Windows apps
Collapse the table of content
Expand the table of content
The topic you requested is included in another documentation set. For convenience, it's displayed below. Choose Switch to see the topic in its original location.

Schedule Groups


For the latest documentation on Visual Studio 2017, see Visual Studio 2017 Documentation.

This document describes the role of schedule groups in the Concurrency Runtime. A schedule group affinitizes, or groups, related tasks together. Every scheduler has one or more schedule groups. Use schedule groups when you require a high degree of locality among tasks, for example, when a group of related tasks benefit from executing on the same processor node. Conversely, use scheduler instances when your application has specific quality requirements, for example, when you want to limit the amount of processing resources that are allocated to a set of tasks. For more information about scheduler instances, see Scheduler Instances.

System_CAPS_ICON_tip.jpg Tip

The Concurrency Runtime provides a default scheduler, and therefore you are not required to create one in your application. Because the Task Scheduler helps you fine-tune the performance of your applications, we recommend that you start with the Parallel Patterns Library (PPL) or the Asynchronous Agents Library if you are new to the Concurrency Runtime.

Every Scheduler object has a default schedule group for every scheduling node. A scheduling node maps to the underlying system topology. The runtime creates one scheduling node for every processor package or Non-Uniform Memory Architecture (NUMA) node, whichever number is larger. If you do not explicitly associate a task with a schedule group, the scheduler chooses which group to add the task to.

The SchedulingProtocol scheduler policy influences the order in which the scheduler executes the tasks in each schedule group. When SchedulingProtocol is set to EnhanceScheduleGroupLocality (which is the default), the Task Scheduler chooses the next task from the schedule group that it is working on when the current task finishes or cooperatively yields. The Task Scheduler searches the current schedule group for work before it moves to the next available group. Conversely, when SchedulingProtocol is set to EnhanceForwardProgress, the scheduler moves to the next schedule group after each task finishes or yields. For an example that compares these policies, see How to: Use Schedule Groups to Influence Order of Execution.

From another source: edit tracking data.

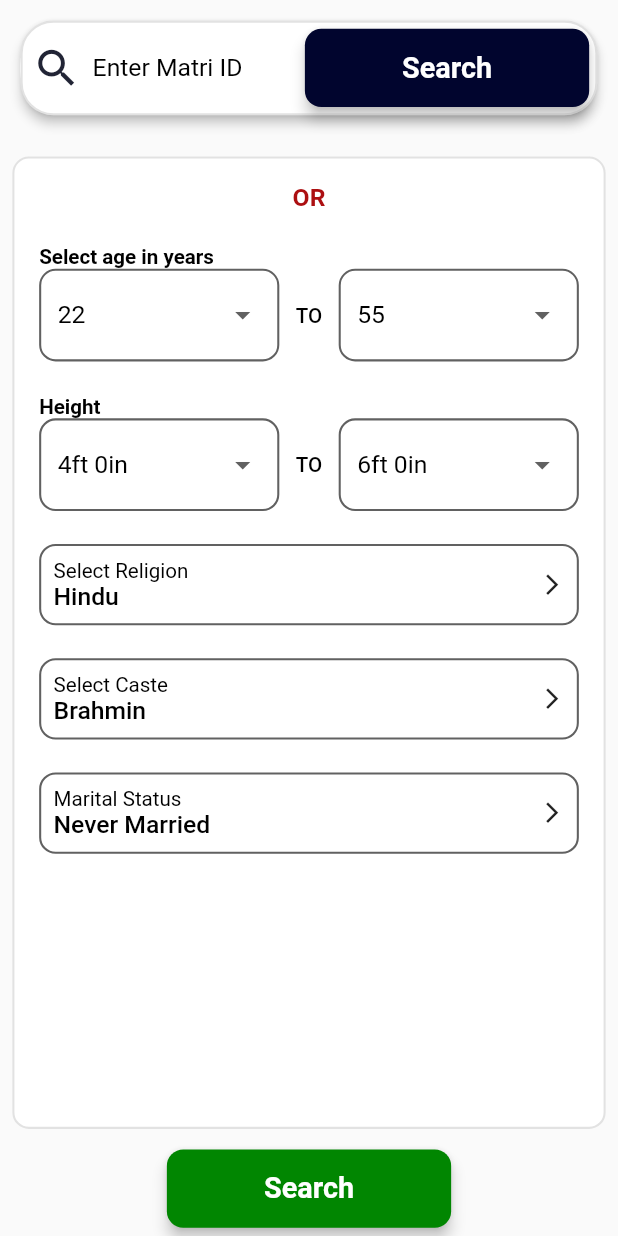
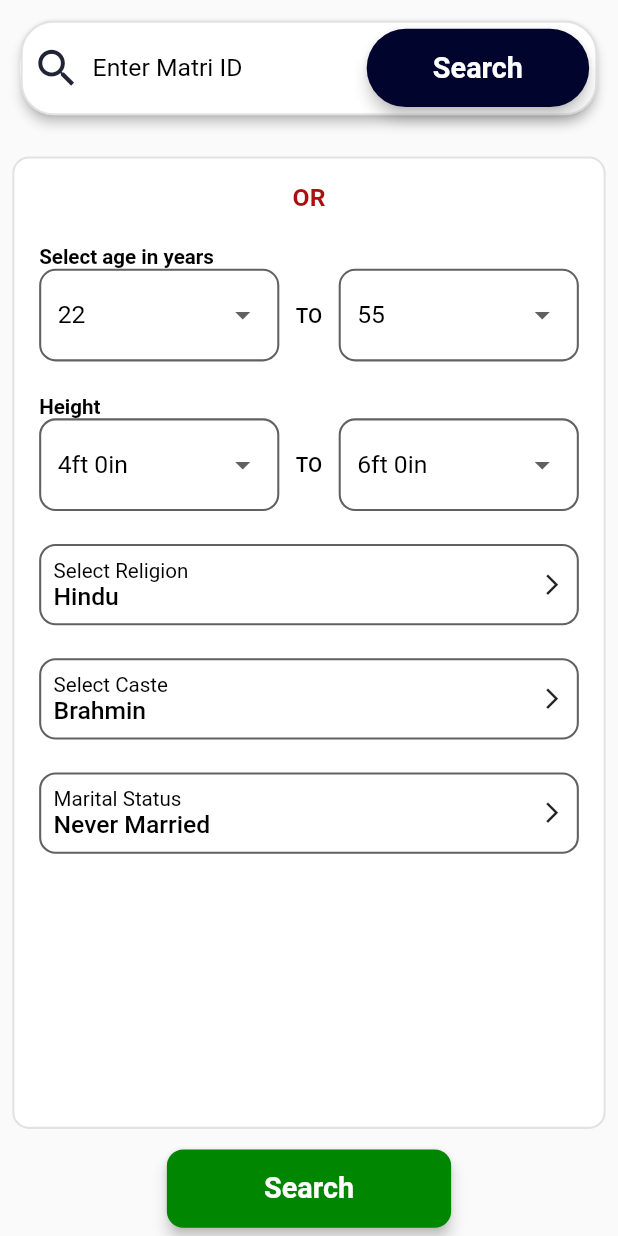
Before and after one commit to himachalirishta/himachali_rishta_mobile, a Flutter app: the SearchPage screen opened directly, on a phone screen of 412 x 824 dp. Run offline on Flutter 3.47's test engine with Material 2 defaults, Android fonts, the light colour scheme and no system bars; our stand-ins replace carousel_slider, country_picker, firebase_auth, firebase_core, get, image_cropper and 4 more; accounts and stored records are empty; statements that could not run were skipped.

Commit message:
UI Changes

```diff
--- a/lib/features/search/ui/SearchPage.dart
+++ b/lib/features/search/ui/SearchPage.dart
@@ -103,13 +103,13 @@ class SearchPage extends StatelessWidget {
                             color: AppColors.secondaryLight,
                             elevation: 4,
                             shape: RoundedRectangleBorder(
-                              borderRadius: BorderRadius.circular(8.0.sp),
+                              borderRadius: BorderRadius.circular(32.0.sp),
                             ),
                             padding: EdgeInsets.symmetric(
                                 horizontal: 16.sp, vertical: 8.sp),
                             textColor: Color(0xff000000),
                             height: 38.sp,
-                            minWidth: 138.sp,
+                            minWidth: 108.sp,
                             child: Text(
                               "Search",
                               style: TextStyle(
@@ -477,7 +477,10 @@ class SearchPage extends StatelessWidget {
                                         ],
                                       ),
                                     ),
-                                    Icon(Icons.arrow_forward_ios, size: 12.sp,),
+                                    Icon(
+                                      Icons.arrow_forward_ios,
+                                      size: 12.sp,
+                                    ),
                                   ],
                                 ),
                               ),
@@ -561,7 +564,10 @@ class SearchPage extends StatelessWidget {
                                         ],
                                       ),
                                     ),
-                                    Icon(Icons.arrow_forward_ios, size: 12.sp,),
+                                    Icon(
+                                      Icons.arrow_forward_ios,
+                                      size: 12.sp,
+                                    ),
                                   ],
                                 ),
                               ),
@@ -646,7 +652,10 @@ class SearchPage extends StatelessWidget {
                                         ],
                                       ),
                                     ),
-                                    Icon(Icons.arrow_forward_ios, size: 12.sp,),
+                                    Icon(
+                                      Icons.arrow_forward_ios,
+                                      size: 12.sp,
+                                    ),
                                   ],
                                 ),
                               ),
```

The runtime uses the concurrency::ScheduleGroup class to represent schedule groups. To create a ScheduleGroup object, call the concurrency::CurrentScheduler::CreateScheduleGroup or concurrency::Scheduler::CreateScheduleGroup method. The runtime uses a reference-counting mechanism to control the lifetime of ScheduleGroup objects, just as it does with Scheduler objects. When you create a ScheduleGroup object, the runtime sets the reference counter to one. The concurrency::ScheduleGroup::Reference method increments the reference counter by one. The concurrency::ScheduleGroup::Release method decrements the reference counter by one.

Many types in the Concurrency Runtime let you associate an object together with a schedule group. For example, the concurrency::agent class and message block classes such as concurrency::unbounded_buffer, concurrency::join, and concurrency::timer, provide overloaded versions of the constructor that take a ScheduleGroup object. The runtime uses the Scheduler object that is associated with this ScheduleGroup object to schedule the task.

You can also use the concurrency::ScheduleGroup::ScheduleTask method to schedule a lightweight task. For more information about lightweight tasks, see Lightweight Tasks.

For an example that uses schedule groups to control the order of task execution, see How to: Use Schedule Groups to Influence Order of Execution.

Task Scheduler
Scheduler Instances
How to: Use Schedule Groups to Influence Order of Execution

© 2017 Microsoft